as power is an instrument for praxis to promote a more just society
as it "empowers" students by breaking the `culture of silence' within
which they are otherwise confined" (Walsh, 1991). But the dominant
metaphor in American society, according to Wiley, is literacy as a
state of grace:
Traditionally, literacy as state of grace represents literacy as a
kind of salvation in which the literate person or the literati are
considered to have special virtues. According to Scribner (1988, p.
77), literacy as a state of grace is a metaphor that helps perpetuate
the belief that there is an intellectual or "cognitive great divide"
between literates and nonliterates. A major focus of this book
involves a critique of views derived from this metaphor as it appears
in both the general literacy literature . . . and as it is reproduced
in some of the dominant theoretical constructs in bilingual education
theory . . . (Wiley, p. 3)
[Jule Gómez de García, Book Review: Wiley, T. G. (1996). Literacy and

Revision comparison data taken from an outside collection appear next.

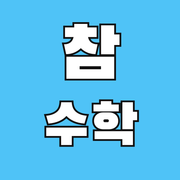
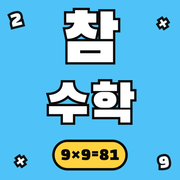
아이콘 테두리 강조 + 구구단 장식 추가, 형제자매 온보딩 안내 보완
- 앱 아이콘 글씨 테두리를 더 굵게(20px→26px) 하고, 구석에 작은 숫자·×
  장식과 "9×9=81" 뱃지를 더해 한눈에 구구단 앱임을 알 수 있게 했다.
- 온보딩 ②홈 화면 추가 단계에 "형제자매가 이미 앱을 추가했다면 다시
  추가하지 않아도 된다"는 안내를 덧붙였다. 로그인/테스트는 학생마다
  계정이 달라 각자 완료해야 하며, 관리자 화면에도 자녀별로 따로
  표시되는 지금 구조를 유지한다.

Claude-Session: https://claude.ai/code/session_0184bfGW23PdgZEQgzoqQm34

diff --git a/app/onboarding/[studentId]/page.tsx b/app/onboarding/[studentId]/page.tsx
@@ -127,24 +127,30 @@ export default function OnboardingPage() {
               )}
 
               {s.step === 2 && (
-                <div className="tag-row" style={{ flexDirection: "column", alignItems: "stretch", gap: 12 }}>
-                  <div>
-                    <strong>📱 안드로이드(갤럭시 등, 크롬 브라우저)</strong>
-                    <ol style={{ margin: "6px 0 0", paddingLeft: 20, color: "var(--muted)", fontSize: "0.9rem" }}>
-                      <li>①단계에서 로그인한 화면에서</li>
-                      <li>화면 오른쪽 위 점 3개(⋮) 메뉴 누르기</li>
-                      <li>&quot;홈 화면에 추가&quot; 선택 → 추가</li>
-                    </ol>
+                <>
+                  <div className="tag-row" style={{ flexDirection: "column", alignItems: "stretch", gap: 12 }}>
+                    <div>
+                      <strong>📱 안드로이드(갤럭시 등, 크롬 브라우저)</strong>
+                      <ol style={{ margin: "6px 0 0", paddingLeft: 20, color: "var(--muted)", fontSize: "0.9rem" }}>
+                        <li>①단계에서 로그인한 화면에서</li>
+                        <li>화면 오른쪽 위 점 3개(⋮) 메뉴 누르기</li>
+                        <li>&quot;홈 화면에 추가&quot; 선택 → 추가</li>
+                      </ol>
+                    </div>
+                    <div>
+                      <strong>🍎 아이폰(사파리 브라우저)</strong>
+                      <ol style={{ margin: "6px 0 0", paddingLeft: 20, color: "var(--muted)", fontSize: "0.9rem" }}>
+                        <li>①단계에서 로그인한 화면에서</li>
+                        <li>하단 공유 버튼(□ 위에 화살표) 누르기</li>
+                        <li>&quot;홈 화면에 추가&quot; 선택 → 추가</li>
+                      </ol>
+                    </div>
                   </div>
-                  <div>
-                    <strong>🍎 아이폰(사파리 브라우저)</strong>
-                    <ol style={{ margin: "6px 0 0", paddingLeft: 20, color: "var(--muted)", fontSize: "0.9rem" }}>
-                      <li>①단계에서 로그인한 화면에서</li>
-                      <li>하단 공유 버튼(□ 위에 화살표) 누르기</li>
-                      <li>&quot;홈 화면에 추가&quot; 선택 → 추가</li>
-                    </ol>
-                  </div>
-                </div>
+                  <p className="muted" style={{ fontSize: "0.8rem", marginTop: 10, marginBottom: 0 }}>
+                    형제자매가 같은 학원에 다니고 있어 이미 앱을 홈 화면에 추가하셨다면, 다시
+                    추가하지 않으셔도 괜찮아요. 이 화면 아래 버튼만 눌러주세요.
+                  </p>
+                </>
               )}
 
               {s.step === 3 && (

diff --git a/README.md b/README.md
@@ -221,10 +221,15 @@
     인앱 브라우저를 감지해 안드로이드는 크롬으로 자동 이동을 시도하고, 그래도 안 되거나 아이폰인
     경우 사이트 전체에(로그인 화면 포함) "주소 복사하기" 배너를 띄웁니다 (`components/InAppBrowserBanner.tsx`).
   - 홈 화면에 추가했을 때 보이는 아이콘은 하늘색 배경에 굵고 둥근 글씨체(Black Han Sans)로 "참
-    수학"을 검정 테두리로 새긴 전용 아이콘입니다(`app/icon.png`, `app/apple-icon.png`,
-    `public/icon-192.png`, `public/icon-512.png`, `app/manifest.ts`). 이게 생기기 전에는 브라우저가
-    화면 색을 대충 캡처해 회색빛 아이콘을 만들었던 것이라, 아이콘을 바꾼 뒤에는 기존에 이미 추가해둔
-    바로가기를 한 번 지우고 새로 추가해야 새 아이콘으로 바뀝니다.
+    수학"을 검정 테두리로 새기고, 구석에 작은 숫자·× 장식과 "9×9=81" 뱃지를 곁들여 한눈에 구구단
+    앱임을 알 수 있게 만들었습니다(`app/icon.png`, `app/apple-icon.png`, `public/icon-192.png`,
+    `public/icon-512.png`, `app/manifest.ts`). 이게 생기기 전에는 브라우저가 화면 색을 대충 캡처해
+    회색빛 아이콘을 만들었던 것이라, 아이콘을 바꾼 뒤에는 기존에 이미 추가해둔 바로가기를 한 번
+    지우고 새로 추가해야 새 아이콘으로 바뀝니다.
+  - 형제자매가 같은 학원에 다니는 경우: 홈 화면 바로가기는 사이트 주소 자체가 같아서 한쪽이 이미
+    추가해뒀다면 다시 추가할 필요가 없습니다(②단계 안내에 이 내용을 명시). 다만 로그인(①)과 오늘의
+    테스트(③)는 학생마다 계정이 달라 각자 따로 완료해야 하며, 관리자 화면에도 자녀별로 각각의
+    진행 상황이 표시됩니다.
 - `/board` — 교실에 띄워두는 **레벨업 게시판** (관리자 로그인 필요, 10초마다 자동 새로고침)
   - 영어 레벨 게시판처럼 단계별로 학생 이름을 보여주고, 최근 레벨업 소식 & 보상 지급 여부를 표시합니다.
   - 전체 학생 명단/레벨이 보이는 화면이라 URL만 안다고 아무나 볼 수 없도록 관리자 로그인이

language diversity in the United States]
It has long been argued that learning to read, like learning to
understand spoken language, is a natural phenomenon. ... [However],

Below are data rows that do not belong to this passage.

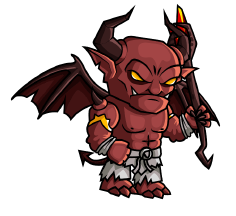
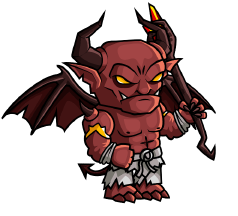
Correct the shaman's cast, and let a body fall over
I got the cast wrong and shipped it. Three of the six frames I imported as
shaman-cast were the opening of a DEATH TOPPLE, so the shaman ended its spell
wind-up by falling over. This batch of frames is what made that visible: four
of the eleven are byte-identical to frames already in the tree, and they sit
in a sequence that keeps going.

What settled it was measuring body tilt -- the principal axis of the skin
pixels, which ignores the wings and the staff:

    frames    tilt            base y            reading
    0..4      -4° -> -23°     763 -> 666        rises 97px, legs tuck
    5..10     -4° -> -45°     763 -> 781        rotates over, sinks
    old 1,2,3 -1° -> -12°     flat ~766         staff sweeps overhead

A body 45° off vertical and still turning is not winding up a spell. The
actual cast is the three frames where the staff sweeps up and over the head
with the body upright and planted, and that is what shaman-cast now is.

The topple becomes a DEATH, which needs nothing from the core: the core never
removes a dead body from `enemies`, everything just skips hp <= 0, so the
renderer notices the death itself, times a 480ms fall, and then drops the
body. Gone, not lying there -- a floor of corpses is a different game and a
different culling cost. A kind with no die art still vanishes on the frame it
dies, exactly as every kind did before.

A cycle is now REGISTERED ON ITS FIRST FRAME rather than on the common box.
[…]

diff --git a/phaser/src/delve.js b/phaser/src/delve.js
@@ -46,6 +46,21 @@ const SS = 2;      // art/ is exported at 2x, which is native for it
  */
 const IDLE_CYCLE_MS = 2800, IDLE_MIN_MS = 110, IDLE_MAX_MS = 420;
 
+/* How long a body takes to fall over, in milliseconds.
+ *
+ * Bodies used to stop being drawn the instant their hp reached zero, which is
+ * the cheapest possible death and reads as one: a thrall does not die, it is
+ * deleted. A kind with `<kind>-die-0..N` now topples over that long and is
+ * then gone -- gone, not lying there, because a floor of corpses is a
+ * different game and a different culling cost, and this is meant to be the
+ * beat that was missing rather than a new kind of clutter.
+ *
+ * The core never removes a dead body from `enemies` -- everything simply skips
+ * hp <= 0 -- so all of this is the renderer's business and the simulation does
+ * not know it happened.
+ */
+const DIE_MS = 480;
+
 /* The adaptive-effects thresholds, in milliseconds of WORK per frame. The
  * canvas build's numbers, kept: above FX_DROP a frame cannot hold 60Hz, below
  * FX_RAISE there is room to put the mood back, and FX_SAMPLE frames is about
@@ -528,6 +543,27 @@ export class Delve extends Phaser.Scene {
     }
   }
 
+  /* Whether a body is still worth drawing.
+   *
+   * Alive: always. Dead: only while it is still falling over, and only if it
+   * has frames to fall over WITH -- a kind with no die art vanishes on the
+   * frame it dies, exactly as every kind did before this existed.
+   *
+   * The moment of death is noticed here rather than told to us: the core has
+   * no death event, it just stops treating a body as alive, and the renderer
+   * sees that within a frame. Cleared again if the body somehow comes back,
+   * so a revived body does not inherit a stale clock.
+   */
+  showBody(e, time) {
+    if (e.hp > 0) {
+      if (e.dieAt !== undefined) e.dieAt = undefined;
+      return true;
+    }
+    if (!this.cycleN['bestiary/' + e.kind + '-die']) return false;
+    if (e.dieAt === undefined) e.dieAt = time;
+    return time - e.dieAt < DIE_MS;
+  }
+
   /* How far through a wind-up a body is: 0 as it starts, 1 as the blow lands,
    * and -1 when it is not winding up at all.
    *
@@ -586,6 +622,16 @@ export class Delve extends Phaser.Scene {
    */
   bodyFrame(e, time) {
     const base = 'bestiary/' + e.kind;
+
+    // Falling over outranks everything else a body could be doing, including
+    // the cast it was halfway through when it was killed.
+    if (e.hp <= 0) {
+      const dn = this.cycleN[base + '-die'];
+      if (!dn) return base + '-rest';
+      const t = (time === undefined ? this.time.now : time) - (e.dieAt || 0);
+      return base + '-die-' + Math.min(dn - 1, ((t / DIE_MS) * dn) | 0);
+    }
+
     // A calcifying body is stone under a shell of light. Stone does not
     // breathe, and the held frame is half of what sells the state.
     if (e.calcify > 0) return base + '-rest';
@@ -743,7 +789,7 @@ export class Delve extends Phaser.Scene {
     // assumes add() appends to the very array getChildren() handed back -- and
     // when it does not, the loop never terminates and the page simply stops,
     // which is a hang with no error and nothing in the log.
-    const live = this.stepping ? enemies.filter(e => e.hp > 0) : [];
+    const live = this.stepping ? enemies.filter(e => this.showBody(e, time)) : [];
     const pool = this.pool;
     while (pool.length < live.length) {
       const s = this.add.sprite(0, 0, 'art', 'bestiary/thrall-rest');

diff --git a/tools/import-art.js b/tools/import-art.js
@@ -208,7 +208,22 @@ const W = Math.max(1, Math.round(H * (bw / bh)));
 // not always centred in its own frame either.
 const footY = (t.box.y1 + 1) * scale;
 const midX = ((t.box.x0 + t.box.x1 + 1) / 2) * scale;
-const oy = Math.round(footY - H);
+
+/* Registered on the FIRST frame, not on the common box.
+ *
+ * The box spans every frame of the cycle, so aligning its bottom to the foot
+ * line aligns the LOWEST frame -- and in a cycle that deliberately moves, that
+ * is not the frame that has to line up. A death topple sinks 25px as it falls,
+ * so registering by the box put the body 3 world units in the air at the
+ * instant it died and settled it on the ground only once it was flat: the body
+ * hopped up to fall over.
+ *
+ * Frame 0 is the frame that stands in for the pose the body was already in, so
+ * frame 0 is what goes on the foot line. Everything after it keeps its own
+ * offset inside the box, which is the whole reason the box is shared.
+ */
+const first = bounds(pngs[0].png, pngs[0].file);
+const oy = Math.round(footY - (first.y1 - box.y0 + 1) * (H / bh));
 
 /* A broad pose gets a broader canvas rather than a haircut.
  *

diff --git a/art/STYLE.md b/art/STYLE.md
@@ -70,9 +70,9 @@ different in the loop so a pack does not breathe in unison. A kind with no
 idle frames still holds its one rest pose, exactly as before, so this arrives
 one creature at a time.
 
-The shaman has a ten-frame breath and a six-frame cast; three other kinds have
-a two-frame pulse. Everything else is still a frozen frame, and that is still
-the single biggest reason the scene reads as static.
+The shaman has a ten-frame breath, a three-frame cast and a five-frame death;
+three other kinds have a two-frame pulse. Everything else is still a frozen
+frame, and that is still the single biggest reason the scene reads as static.
 
 Two things the cycle player works out for itself, so nothing has to be
 declared:
@@ -99,12 +99,16 @@ What would fix the rest, roughly in order of value for effort:
    behind the body. The current run cycles move the whole figure rigidly.
 3. **A hit pose.** Bodies currently flash white when struck. A one-frame
    recoil reads far better.
-3b. **Cast poses for the cantor.** `<kind>-cast-0..N` now plays across a
-   body's wind-up, driven by how far through it is rather than by a clock —
-   so the last frame lands as the blow does, and a caster wound back up by a
-   null zone visibly loses ground. The shaman has one. The cantor's bolt
+3b. **Cast poses for the cantor.** `<kind>-cast-0..N` plays across a body's
+   wind-up, driven by how far through it is rather than by a clock — so the
+   last frame lands as the blow does, and a caster wound back up by a null
+   zone visibly loses ground. The shaman has one. The cantor's bolt
    (`casting`, 0.55s) has the state and no art.
-4. **Death frames.** Bodies presently just stop being drawn.
+4. **Death frames for everything else.** `<kind>-die-0..N` plays over 480ms
+   from the killing blow and the body is then gone — gone rather than lying
+   there, because a floor of corpses is a different game. A kind with no die
+   art still vanishes on the frame it dies, which is what every kind did
+   before. Only the shaman has one.
 
 ## The palette
 
@@ -168,9 +172,17 @@ Author at 2× the forged resolution (the default). A body is 38–96 world units
 and a phone renders at dpr ~2.8, so 2× is about pixel parity on the device and
 anything more is texture nobody can see.
 
-A cast is imported exactly like an idle — `bestiary/<kind>-cast` with the
-frames in the order they play, the last one being the pose the spell leaves
-on. It is not a loop and is never reversed: it runs once, across the wind-up.
+A cast or a death is imported exactly like an idle — `bestiary/<kind>-cast`,
+`bestiary/<kind>-die` — with the frames in the order they play. Neither is a
+loop and neither is ever reversed: a cast runs once across the wind-up, a death
+runs once and then the body is gone.
+
+**A cycle is registered on its FIRST frame**, which stands in for the pose the
+body was already in; every frame after it keeps whatever offset the artist gave
+it inside the shared box. That is what lets a death sink as it falls and a
+takeoff leave the ground. Registering on the box instead put a dying body 3
+world units in the air at the instant it died and set it down only once it was
+flat — it hopped up in order to fall over.
 
 If a creature is broader than the body it replaces, its canvas is widened
 rather than the figure shrunk. The forged frames are square and cut for narrow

learning to read is not only unnatural, it is just about the most
unnatural thing humans do.
Clearly, if reading was natural, everybody would be doing it, and we
would not have to worry so much about dealing with a "literacy
crisis" or a "literacy gap." According to the National Institute for
Literacy and the Center for Education Statistics, over 40 million
adults in [the U.S.] alone are functionally illiterate, and despite
our best educational efforts, approximately 40% of our 4th graders
lack even the most basic reading skills. These staggering numbers
provide evidence that reading is a skill that is quite unnatural and
very difficult to learn. Clearly, if we are ever to come close to
teaching all children to read, it will require the most focused and
artful instruction from the most knowledgeable and skilled teachers.
[Sebastian Wren, "Ten Myths of Reading Instruction"]
Several other definitions of literacy are offered at:
So basically literacy is more than just reading and writing (and
numeracy), but just imparting reading skills is already a challenge.
And certainly a multilingual setting adds other complexities...